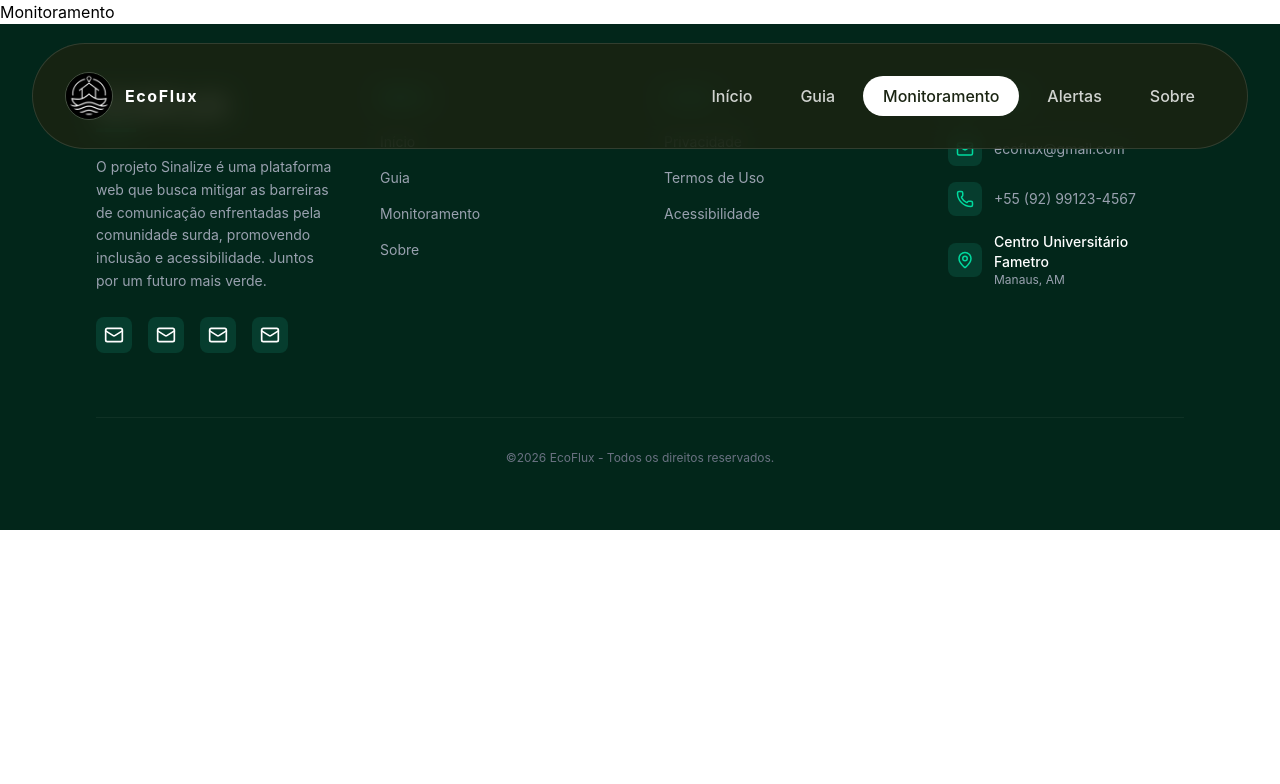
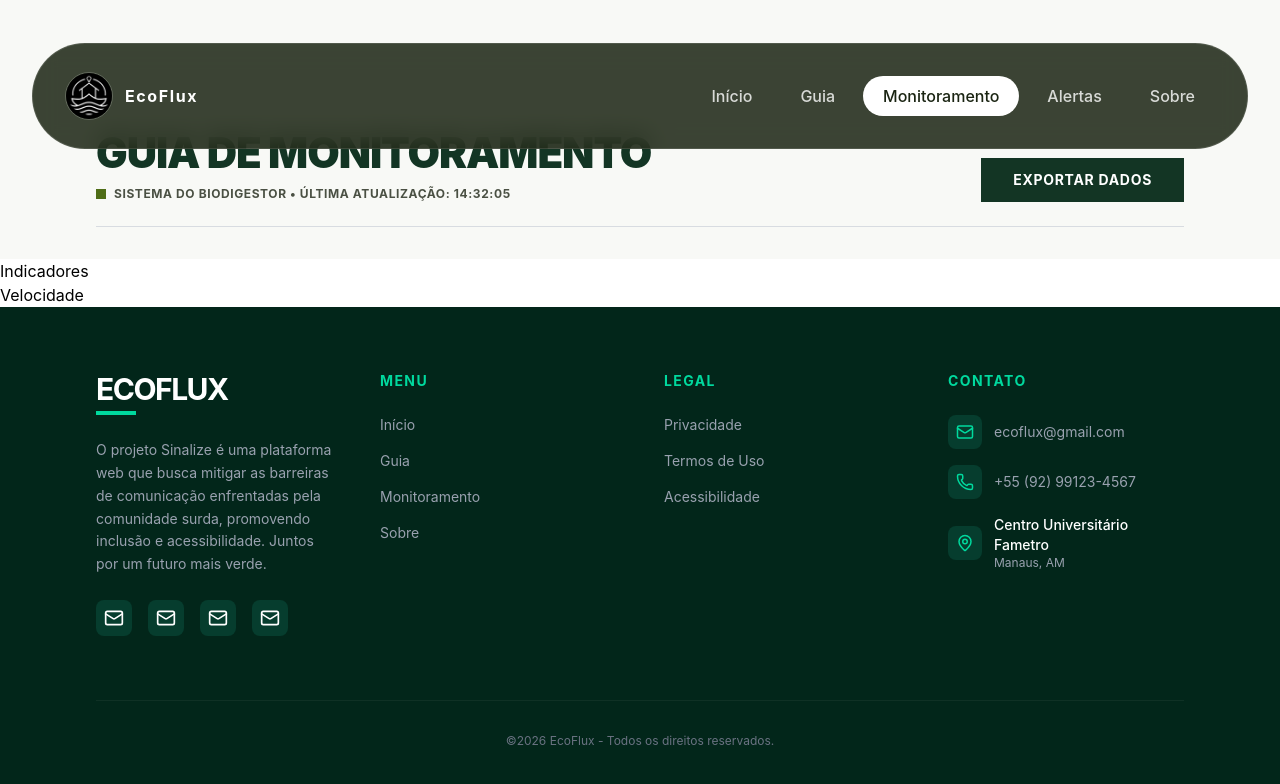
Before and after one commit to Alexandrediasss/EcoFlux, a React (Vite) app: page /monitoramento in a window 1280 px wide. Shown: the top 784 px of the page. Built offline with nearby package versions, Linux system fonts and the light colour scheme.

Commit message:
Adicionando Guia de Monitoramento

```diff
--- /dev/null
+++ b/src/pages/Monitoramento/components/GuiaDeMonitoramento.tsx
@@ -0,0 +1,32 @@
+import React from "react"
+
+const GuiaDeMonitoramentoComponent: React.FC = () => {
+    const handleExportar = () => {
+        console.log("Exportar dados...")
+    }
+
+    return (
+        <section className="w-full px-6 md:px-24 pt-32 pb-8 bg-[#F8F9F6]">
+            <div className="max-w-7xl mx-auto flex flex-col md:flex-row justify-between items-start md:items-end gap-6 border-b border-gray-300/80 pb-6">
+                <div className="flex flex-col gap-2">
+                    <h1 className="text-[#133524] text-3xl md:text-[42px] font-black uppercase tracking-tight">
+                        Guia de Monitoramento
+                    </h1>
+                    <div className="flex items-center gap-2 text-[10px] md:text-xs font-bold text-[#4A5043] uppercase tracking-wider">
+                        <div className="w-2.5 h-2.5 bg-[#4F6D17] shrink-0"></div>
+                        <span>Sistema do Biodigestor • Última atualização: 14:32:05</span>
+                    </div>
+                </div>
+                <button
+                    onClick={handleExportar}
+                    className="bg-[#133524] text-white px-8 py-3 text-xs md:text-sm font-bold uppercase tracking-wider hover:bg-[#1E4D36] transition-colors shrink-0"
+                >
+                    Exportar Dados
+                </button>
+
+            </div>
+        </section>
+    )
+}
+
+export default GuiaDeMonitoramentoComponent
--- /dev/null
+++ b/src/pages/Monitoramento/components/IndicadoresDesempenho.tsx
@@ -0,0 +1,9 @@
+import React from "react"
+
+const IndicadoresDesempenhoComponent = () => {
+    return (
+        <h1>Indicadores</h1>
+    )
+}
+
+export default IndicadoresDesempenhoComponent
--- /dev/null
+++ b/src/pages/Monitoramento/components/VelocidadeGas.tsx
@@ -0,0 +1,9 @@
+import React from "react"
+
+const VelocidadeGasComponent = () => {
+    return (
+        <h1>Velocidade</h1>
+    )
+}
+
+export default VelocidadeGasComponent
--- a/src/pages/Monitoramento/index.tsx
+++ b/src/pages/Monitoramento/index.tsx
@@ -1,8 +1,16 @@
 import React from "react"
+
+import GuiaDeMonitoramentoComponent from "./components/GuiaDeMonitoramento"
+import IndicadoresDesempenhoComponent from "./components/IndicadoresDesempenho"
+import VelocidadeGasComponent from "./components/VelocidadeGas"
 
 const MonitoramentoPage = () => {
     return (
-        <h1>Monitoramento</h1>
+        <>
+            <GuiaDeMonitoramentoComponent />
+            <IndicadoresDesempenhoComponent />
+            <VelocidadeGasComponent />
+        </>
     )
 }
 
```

----

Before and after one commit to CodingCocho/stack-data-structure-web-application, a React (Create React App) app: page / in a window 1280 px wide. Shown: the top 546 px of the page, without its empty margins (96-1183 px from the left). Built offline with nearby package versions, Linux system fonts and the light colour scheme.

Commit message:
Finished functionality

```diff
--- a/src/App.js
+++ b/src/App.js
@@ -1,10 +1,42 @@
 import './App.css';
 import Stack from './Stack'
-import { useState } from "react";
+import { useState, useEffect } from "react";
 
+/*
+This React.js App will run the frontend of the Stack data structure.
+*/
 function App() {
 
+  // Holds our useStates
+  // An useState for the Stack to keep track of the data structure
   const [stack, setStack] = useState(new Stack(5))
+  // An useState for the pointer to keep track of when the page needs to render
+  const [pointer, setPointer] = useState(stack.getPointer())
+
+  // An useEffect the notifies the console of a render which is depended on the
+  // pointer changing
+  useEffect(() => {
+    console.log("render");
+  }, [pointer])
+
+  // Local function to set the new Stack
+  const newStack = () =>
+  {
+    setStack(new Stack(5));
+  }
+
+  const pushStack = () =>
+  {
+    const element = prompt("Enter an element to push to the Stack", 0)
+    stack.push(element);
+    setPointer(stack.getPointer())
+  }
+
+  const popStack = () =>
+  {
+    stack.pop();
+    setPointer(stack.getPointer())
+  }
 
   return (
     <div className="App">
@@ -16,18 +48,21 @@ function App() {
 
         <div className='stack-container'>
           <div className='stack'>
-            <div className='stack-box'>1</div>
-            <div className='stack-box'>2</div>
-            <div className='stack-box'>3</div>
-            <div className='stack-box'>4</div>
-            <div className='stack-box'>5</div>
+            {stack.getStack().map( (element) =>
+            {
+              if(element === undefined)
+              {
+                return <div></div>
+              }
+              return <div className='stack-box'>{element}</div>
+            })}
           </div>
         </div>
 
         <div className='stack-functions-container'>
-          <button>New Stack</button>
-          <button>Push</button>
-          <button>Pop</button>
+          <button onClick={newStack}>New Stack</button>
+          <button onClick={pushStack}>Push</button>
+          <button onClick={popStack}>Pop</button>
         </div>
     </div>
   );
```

----

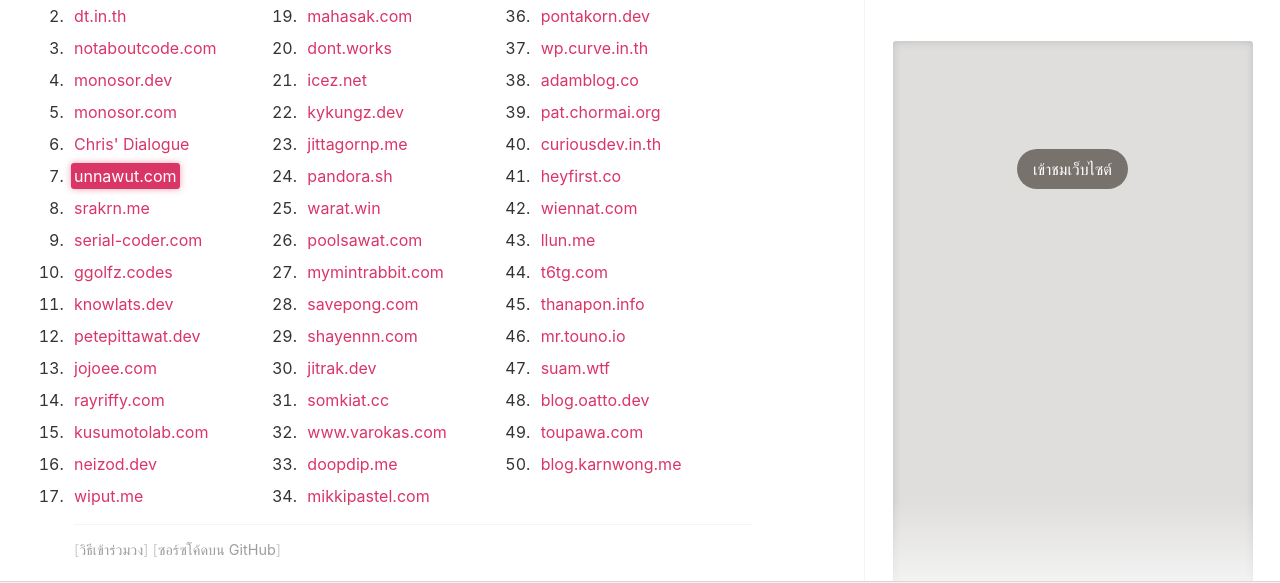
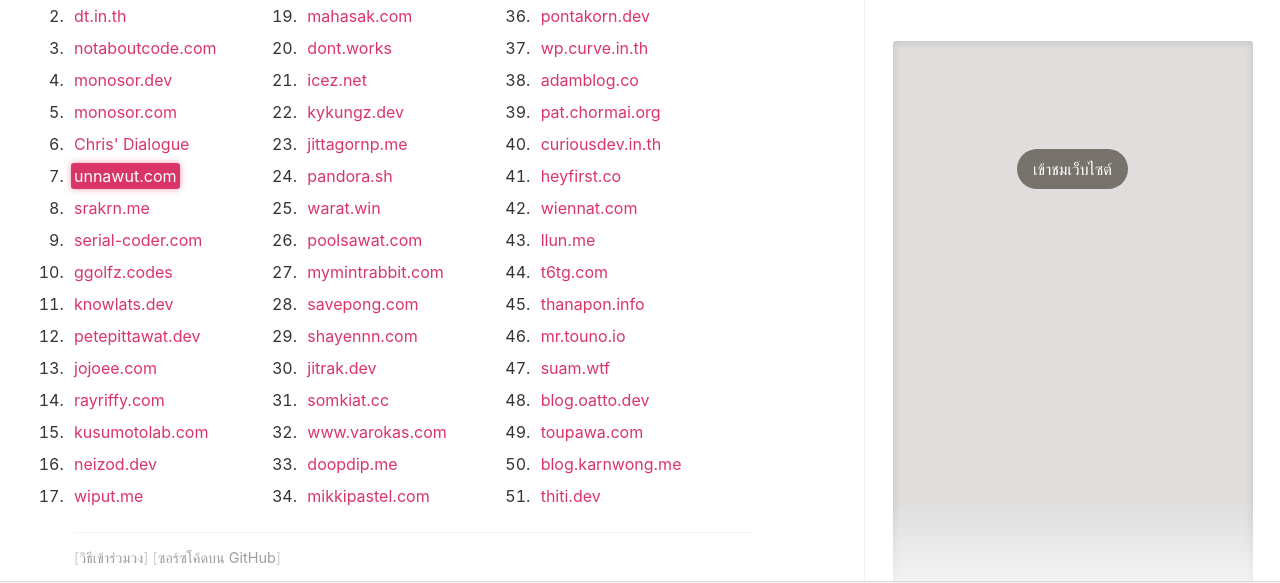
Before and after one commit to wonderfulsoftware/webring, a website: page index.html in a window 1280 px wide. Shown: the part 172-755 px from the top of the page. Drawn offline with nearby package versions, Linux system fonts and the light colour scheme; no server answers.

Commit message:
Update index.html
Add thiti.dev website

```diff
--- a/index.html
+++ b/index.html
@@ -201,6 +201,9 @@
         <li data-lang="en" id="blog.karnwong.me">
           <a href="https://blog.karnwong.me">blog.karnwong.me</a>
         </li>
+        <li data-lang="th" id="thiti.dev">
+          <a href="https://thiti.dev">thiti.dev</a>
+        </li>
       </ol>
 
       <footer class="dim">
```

----

- [WHAT NEEDS TO BE DONE]: Reproduce every line from the entries that holds the word "data".

- [FINAL ANSWER]:
Before and after one commit to CodingCocho/stack-data-structure-web-application, a React (Create React App) app: page / in a window 1280 px wide. Shown: the top 546 px of the page, without its empty margins (96-1183 px from the left). Built offline with nearby package versions, Linux system fonts and the light colour scheme.
+This React.js App will run the frontend of the Stack data structure.
+  // An useState for the Stack to keep track of the data structure
         <li data-lang="en" id="blog.karnwong.me">
+        <li data-lang="th" id="thiti.dev">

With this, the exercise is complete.